In the #WeMissLow series, we’ve talked about the Low Library building as a library, the home of the administration, a ceremonial gathering place, a film location, and even an athletics training facility. In this post, we offer a Low Library reimagined.
In 1973, University Architect Dean Telfer sent a memo to incoming University President William McGill concerning the Future Use of Low Library. In the memo, Telfer first proposed moving the administrative offices to the third floor of Low Library, “President Butler’s old rooms.” There were more offices on the higher floor than on the second or main floor. The higher floor would also provide additional security and contiguity for the offices. This was a sensible proposal: more office space and with a presidential precedent.
In the same memo, Telfer offered a second, more radical and intriguing plan. According to Telfer, Low Library was a “grand centerpiece.” It was “central, pivotal and dominant, not only physically, but also to the sense of being at Columbia.” However, he argued that Low Library now appeared “ponderous, remote and authoritarian” and that it “exemplif[ied] our separation from the Deans, schools, and students.” A new administration could change all of that by moving the administrative offices out of Low Library: “The building should not be an obstacle which students and faculty negotiate their way around every day.
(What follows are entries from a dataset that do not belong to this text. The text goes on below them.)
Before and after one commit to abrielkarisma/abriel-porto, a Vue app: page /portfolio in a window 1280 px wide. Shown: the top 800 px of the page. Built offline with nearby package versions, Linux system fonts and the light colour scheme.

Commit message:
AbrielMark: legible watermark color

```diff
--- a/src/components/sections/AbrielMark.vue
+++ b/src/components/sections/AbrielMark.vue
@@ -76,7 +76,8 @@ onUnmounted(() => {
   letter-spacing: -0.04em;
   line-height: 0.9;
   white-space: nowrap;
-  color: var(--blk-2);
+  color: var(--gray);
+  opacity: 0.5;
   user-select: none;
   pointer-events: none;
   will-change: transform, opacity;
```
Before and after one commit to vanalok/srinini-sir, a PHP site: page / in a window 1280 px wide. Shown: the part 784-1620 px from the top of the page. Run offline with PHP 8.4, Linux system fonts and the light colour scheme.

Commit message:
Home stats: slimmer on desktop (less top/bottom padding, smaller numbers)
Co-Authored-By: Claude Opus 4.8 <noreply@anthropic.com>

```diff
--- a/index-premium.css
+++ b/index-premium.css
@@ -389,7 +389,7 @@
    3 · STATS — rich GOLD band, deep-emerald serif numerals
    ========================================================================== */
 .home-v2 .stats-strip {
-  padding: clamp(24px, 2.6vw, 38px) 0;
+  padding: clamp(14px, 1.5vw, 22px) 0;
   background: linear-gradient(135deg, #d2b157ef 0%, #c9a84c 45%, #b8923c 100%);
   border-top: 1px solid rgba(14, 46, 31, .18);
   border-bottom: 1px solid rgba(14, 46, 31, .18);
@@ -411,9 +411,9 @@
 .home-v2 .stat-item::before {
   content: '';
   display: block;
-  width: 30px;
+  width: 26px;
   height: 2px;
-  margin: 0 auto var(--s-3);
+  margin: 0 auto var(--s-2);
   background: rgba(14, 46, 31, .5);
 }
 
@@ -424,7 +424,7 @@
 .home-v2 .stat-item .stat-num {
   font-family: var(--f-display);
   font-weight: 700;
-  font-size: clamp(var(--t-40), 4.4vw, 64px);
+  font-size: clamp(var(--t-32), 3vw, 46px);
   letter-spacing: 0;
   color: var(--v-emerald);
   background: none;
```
The main entrance steps ought to welcome people in regularly” and should be “where the interesting activity is.” He argued that Low “should be the public forum of the university” and that departments should “be invited to give the courses there by which they would wish their department to be known.” The administrative offices, in turn, would switch spaces with the departments in Philosophy Hall. Telfer envisioned Low Library as a home for academic activity with a return of student traffic! One can only imagine . . .
(“Future Use of Low Library,” Memo to McGill from Dean Telfer, July 13, 1973. Central Files, Box 1150, “Renovation of 202 Low,” University Archives.)